The People’s Republic of China (PRC) or simply China is the world’s most populous country with an estimated 1.35 billion people and is the second largest country by land area. Over its long history, it has had economic cycles of prosperity and decline, however, since they introduced economic reforms in 1978, as of 2013, it is the world’s second largest economy by both nominal total GDP and purchasing power parity (PPP). China is also the world’s largest exporter and importer of goods. In the smartphone circles, they may be deemed an emerging nation, but they are growing rapidly and producing many of their own brand of smartphones – Xiaomi, ZTE, Lenovo and Huawei to name a few.
Just like in most countries, the young millennials – those born mid-80’s through the late 1990’s – rule when it comes to users of technology. In fact, 92-percent of Chinese aged 18 – 30 own a smartphone, which is well above the global average of only 67-percent. Caspar Luyten, chief regional officer of Telefonica Asia said, “Clearly, millennials are the smartphone generation. The high smartphone penetration rate in China will keep young people connected to the Internet where they can acquire content at any time.”
Being the proud country that they are, both their status as world’s largest smartphone maker and their economic growth, has really helped fuel the market for smartphones – especially in China where you can purchase a smartphone for the same price as a full-featured phone. They predict that by 2017, 95-percent of all mobile phones sold in China will be a smartphone – it will become one of the top smartphone markets in the world, only after the U.S. and the European Union. This is one of the reasons that U.S. and other manufacturers would like to make inroads into China – the sales potential is enormous.

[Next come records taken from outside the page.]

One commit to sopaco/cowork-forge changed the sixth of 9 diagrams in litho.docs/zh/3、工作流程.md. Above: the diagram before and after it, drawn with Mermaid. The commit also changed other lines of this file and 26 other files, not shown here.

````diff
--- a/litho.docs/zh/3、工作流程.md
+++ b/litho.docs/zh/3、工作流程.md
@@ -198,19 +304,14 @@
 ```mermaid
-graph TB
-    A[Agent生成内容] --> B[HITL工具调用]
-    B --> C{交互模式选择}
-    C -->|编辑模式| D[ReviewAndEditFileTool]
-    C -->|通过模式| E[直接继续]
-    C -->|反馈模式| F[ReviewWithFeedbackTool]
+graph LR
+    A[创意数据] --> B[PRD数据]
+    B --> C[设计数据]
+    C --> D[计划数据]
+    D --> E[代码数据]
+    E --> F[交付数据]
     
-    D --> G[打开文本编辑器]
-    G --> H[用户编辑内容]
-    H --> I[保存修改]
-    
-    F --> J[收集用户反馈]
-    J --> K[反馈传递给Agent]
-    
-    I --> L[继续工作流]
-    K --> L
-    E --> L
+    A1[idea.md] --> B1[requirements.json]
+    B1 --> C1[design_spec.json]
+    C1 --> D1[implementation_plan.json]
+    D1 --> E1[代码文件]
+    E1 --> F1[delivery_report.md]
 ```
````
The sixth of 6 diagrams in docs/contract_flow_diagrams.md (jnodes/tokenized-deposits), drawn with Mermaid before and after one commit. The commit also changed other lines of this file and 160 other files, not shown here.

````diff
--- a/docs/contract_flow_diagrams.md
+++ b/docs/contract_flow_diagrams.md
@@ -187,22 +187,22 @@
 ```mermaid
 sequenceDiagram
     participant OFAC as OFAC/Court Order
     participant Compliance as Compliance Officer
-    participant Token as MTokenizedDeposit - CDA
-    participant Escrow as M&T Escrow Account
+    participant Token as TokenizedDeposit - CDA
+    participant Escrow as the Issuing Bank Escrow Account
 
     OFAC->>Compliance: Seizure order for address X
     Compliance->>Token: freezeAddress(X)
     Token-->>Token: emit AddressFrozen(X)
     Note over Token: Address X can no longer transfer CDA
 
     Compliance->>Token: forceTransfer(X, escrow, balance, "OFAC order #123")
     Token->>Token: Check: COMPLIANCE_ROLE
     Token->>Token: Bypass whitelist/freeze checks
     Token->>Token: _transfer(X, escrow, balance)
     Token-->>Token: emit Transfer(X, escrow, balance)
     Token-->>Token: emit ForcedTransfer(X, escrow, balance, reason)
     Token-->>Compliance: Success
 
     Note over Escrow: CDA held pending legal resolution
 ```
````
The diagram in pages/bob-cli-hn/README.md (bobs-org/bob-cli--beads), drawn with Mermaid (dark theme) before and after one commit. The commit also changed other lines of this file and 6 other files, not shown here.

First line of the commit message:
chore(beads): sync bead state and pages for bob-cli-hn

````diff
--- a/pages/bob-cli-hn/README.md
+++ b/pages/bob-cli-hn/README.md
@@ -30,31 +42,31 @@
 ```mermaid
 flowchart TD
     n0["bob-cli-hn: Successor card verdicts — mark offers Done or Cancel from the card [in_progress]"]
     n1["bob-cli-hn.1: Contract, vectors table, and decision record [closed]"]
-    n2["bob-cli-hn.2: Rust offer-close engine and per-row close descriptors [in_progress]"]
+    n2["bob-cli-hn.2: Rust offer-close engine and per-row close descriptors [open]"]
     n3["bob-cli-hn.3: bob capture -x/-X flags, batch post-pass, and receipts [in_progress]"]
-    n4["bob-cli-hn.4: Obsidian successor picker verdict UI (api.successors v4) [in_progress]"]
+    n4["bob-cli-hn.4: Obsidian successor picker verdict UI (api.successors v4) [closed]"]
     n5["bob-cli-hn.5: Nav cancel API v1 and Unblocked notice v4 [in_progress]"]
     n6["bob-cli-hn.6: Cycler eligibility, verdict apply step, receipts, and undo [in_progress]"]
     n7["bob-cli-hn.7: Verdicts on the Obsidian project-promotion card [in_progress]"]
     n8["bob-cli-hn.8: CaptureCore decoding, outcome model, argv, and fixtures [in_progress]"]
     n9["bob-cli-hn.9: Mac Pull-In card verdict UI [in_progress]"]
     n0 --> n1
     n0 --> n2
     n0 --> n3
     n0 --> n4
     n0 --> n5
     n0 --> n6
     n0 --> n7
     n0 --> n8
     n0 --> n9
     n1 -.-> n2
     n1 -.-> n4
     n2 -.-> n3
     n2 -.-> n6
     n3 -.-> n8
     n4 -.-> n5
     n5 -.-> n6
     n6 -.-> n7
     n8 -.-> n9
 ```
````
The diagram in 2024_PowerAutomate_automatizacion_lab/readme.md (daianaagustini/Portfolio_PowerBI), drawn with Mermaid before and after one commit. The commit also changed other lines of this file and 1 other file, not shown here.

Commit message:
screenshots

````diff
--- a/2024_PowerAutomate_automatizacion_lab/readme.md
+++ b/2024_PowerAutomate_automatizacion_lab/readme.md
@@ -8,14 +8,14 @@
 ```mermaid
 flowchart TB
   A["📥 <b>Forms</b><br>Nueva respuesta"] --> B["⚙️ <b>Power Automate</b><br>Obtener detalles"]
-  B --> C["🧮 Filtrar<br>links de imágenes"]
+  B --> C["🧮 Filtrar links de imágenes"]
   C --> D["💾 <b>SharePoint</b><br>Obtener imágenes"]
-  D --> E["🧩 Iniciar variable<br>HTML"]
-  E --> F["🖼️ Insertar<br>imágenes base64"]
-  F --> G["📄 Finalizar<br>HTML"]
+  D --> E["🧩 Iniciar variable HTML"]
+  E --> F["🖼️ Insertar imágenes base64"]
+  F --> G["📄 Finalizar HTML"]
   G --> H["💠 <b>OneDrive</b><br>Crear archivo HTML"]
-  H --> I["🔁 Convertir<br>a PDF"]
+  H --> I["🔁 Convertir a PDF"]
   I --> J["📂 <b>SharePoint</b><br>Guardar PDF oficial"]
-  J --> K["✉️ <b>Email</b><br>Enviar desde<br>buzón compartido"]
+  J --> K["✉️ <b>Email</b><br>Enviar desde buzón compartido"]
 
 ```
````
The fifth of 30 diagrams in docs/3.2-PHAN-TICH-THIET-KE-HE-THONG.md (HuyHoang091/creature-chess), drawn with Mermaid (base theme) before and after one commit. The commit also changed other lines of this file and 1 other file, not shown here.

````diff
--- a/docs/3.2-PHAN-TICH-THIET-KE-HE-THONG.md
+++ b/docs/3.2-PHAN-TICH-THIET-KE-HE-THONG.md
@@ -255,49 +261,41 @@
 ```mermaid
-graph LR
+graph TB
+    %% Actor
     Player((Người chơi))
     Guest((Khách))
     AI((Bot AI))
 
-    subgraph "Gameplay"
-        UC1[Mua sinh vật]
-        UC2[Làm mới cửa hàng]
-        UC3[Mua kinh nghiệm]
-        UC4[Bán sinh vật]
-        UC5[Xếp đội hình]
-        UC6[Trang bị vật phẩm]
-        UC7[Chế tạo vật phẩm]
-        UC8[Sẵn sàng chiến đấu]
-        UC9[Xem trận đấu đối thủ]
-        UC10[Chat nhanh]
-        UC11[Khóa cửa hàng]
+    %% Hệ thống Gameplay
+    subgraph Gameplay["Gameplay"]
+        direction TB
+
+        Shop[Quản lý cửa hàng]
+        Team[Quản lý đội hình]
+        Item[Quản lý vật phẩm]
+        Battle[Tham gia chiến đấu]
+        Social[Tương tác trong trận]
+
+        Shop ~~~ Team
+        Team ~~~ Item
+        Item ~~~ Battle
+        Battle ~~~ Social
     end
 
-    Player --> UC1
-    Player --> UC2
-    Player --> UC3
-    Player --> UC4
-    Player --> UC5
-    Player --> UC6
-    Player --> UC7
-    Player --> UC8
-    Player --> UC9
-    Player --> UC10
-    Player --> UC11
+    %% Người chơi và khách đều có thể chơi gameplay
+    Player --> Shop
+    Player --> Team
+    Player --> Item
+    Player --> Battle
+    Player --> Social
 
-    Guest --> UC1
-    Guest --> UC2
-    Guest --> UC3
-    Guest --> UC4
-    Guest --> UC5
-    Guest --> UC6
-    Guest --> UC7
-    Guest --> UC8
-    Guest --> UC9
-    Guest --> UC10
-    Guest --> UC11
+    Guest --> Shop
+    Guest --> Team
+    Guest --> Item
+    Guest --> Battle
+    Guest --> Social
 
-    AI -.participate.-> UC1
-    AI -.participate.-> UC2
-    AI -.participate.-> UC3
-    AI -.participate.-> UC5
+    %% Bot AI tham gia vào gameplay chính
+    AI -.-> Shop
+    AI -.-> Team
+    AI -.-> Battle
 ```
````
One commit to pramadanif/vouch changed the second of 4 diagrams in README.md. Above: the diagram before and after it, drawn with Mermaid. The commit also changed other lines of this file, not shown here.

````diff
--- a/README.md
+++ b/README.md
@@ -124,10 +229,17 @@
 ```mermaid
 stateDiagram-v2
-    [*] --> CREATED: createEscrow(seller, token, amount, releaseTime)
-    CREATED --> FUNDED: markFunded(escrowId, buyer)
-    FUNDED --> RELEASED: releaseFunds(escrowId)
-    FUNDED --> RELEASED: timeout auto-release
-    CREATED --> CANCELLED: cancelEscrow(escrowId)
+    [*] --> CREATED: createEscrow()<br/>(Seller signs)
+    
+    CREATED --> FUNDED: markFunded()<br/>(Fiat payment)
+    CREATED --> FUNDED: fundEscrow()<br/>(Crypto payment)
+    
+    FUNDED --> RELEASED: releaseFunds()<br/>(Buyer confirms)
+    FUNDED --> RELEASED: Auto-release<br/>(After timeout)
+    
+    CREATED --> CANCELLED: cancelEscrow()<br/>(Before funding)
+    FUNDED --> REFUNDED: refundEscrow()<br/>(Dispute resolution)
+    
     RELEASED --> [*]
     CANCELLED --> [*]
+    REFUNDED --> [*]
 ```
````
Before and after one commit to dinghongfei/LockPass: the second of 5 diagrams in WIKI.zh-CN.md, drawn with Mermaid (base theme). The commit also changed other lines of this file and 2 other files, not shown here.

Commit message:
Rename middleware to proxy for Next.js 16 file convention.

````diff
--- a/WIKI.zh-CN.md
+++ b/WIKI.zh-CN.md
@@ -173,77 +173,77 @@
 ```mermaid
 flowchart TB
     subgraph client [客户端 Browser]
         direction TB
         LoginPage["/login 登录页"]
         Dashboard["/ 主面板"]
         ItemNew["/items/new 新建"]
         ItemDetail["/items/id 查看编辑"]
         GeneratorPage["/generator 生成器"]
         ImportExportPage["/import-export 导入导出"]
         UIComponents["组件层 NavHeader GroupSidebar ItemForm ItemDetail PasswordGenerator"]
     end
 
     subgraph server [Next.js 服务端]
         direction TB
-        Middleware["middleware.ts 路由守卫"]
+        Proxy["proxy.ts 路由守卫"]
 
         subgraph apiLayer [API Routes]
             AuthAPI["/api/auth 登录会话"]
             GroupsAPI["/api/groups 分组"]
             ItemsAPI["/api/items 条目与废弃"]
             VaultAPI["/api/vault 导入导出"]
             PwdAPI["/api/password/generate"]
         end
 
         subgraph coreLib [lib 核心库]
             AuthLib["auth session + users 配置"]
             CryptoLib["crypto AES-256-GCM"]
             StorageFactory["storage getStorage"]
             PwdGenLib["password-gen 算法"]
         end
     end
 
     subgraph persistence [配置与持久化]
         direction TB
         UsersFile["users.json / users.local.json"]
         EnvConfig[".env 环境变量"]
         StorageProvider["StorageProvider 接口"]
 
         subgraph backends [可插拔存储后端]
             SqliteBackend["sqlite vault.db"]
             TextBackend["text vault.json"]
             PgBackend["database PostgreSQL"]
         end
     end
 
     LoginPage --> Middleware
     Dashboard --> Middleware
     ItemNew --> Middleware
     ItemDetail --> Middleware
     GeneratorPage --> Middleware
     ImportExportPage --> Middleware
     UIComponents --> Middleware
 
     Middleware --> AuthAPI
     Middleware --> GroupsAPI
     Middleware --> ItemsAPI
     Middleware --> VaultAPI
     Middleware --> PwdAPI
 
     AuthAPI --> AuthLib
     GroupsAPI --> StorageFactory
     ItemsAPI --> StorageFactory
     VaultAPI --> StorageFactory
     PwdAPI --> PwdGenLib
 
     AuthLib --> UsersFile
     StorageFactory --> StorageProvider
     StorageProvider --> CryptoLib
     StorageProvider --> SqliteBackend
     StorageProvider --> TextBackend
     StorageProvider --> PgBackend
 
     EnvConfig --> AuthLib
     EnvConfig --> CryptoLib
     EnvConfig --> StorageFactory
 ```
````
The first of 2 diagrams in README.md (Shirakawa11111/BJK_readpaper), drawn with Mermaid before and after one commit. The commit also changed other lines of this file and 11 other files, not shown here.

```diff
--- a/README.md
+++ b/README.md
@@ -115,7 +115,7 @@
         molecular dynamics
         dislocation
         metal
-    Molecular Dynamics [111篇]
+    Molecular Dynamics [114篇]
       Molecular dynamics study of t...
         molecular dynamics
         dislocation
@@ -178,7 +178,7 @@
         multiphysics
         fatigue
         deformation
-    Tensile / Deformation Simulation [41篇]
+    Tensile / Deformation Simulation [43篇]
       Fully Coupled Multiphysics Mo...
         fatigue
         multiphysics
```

With a growing population and rapidly expanding economy, there are many older Chinese to take advantage of new technology, and according to a GFK Roper Reports Worldwide study, the older Chinese population is embracing the Smartphones, Wi-Fi and the Internet. The older population in China actually found the new technology ‘exciting’ and uses it as much as they can. Over 35-percent of the 50-59 year loves this new technology and it actually rises to 41-percent for those over 60 years old! This is much higher than the global average of 22-percent and 16-percent, respectively. Alfred Zhou, a Managing Director of GfK China, comments:
“These findings point towards China as being a particularly welcoming market in which to launch products and services that are embedded around new technology. With both genders and all age groups showing higher than average excitement and appetite for new technology, the opportunities within this market are clearly marked – and not just for the consumer electronics industry. This applies equally for industries that can use technology to improve the delivery or performance of their products – such as contactless payment systems, in-car navigation or entertainment devices, or apps allowing consumers to control items such as their home central heating through their mobile phone.”
This is exciting news for smartphone and tablet manufacturers if they decide to venture into China, although it would be tough to compete in their highly competitive market. Why is the older population embracing the new technology – nobody knows for sure, however, the internet opens up a whole new world to this generation that were, for the most part, kept away from the ‘outside’ world as they were growing up. Maybe it is their thirst for knowledge and maybe it is because the young people take the time to teach them how to use the technology…in China, growing old is an honor. Growing old in China also means its time for a smartphone and the internet.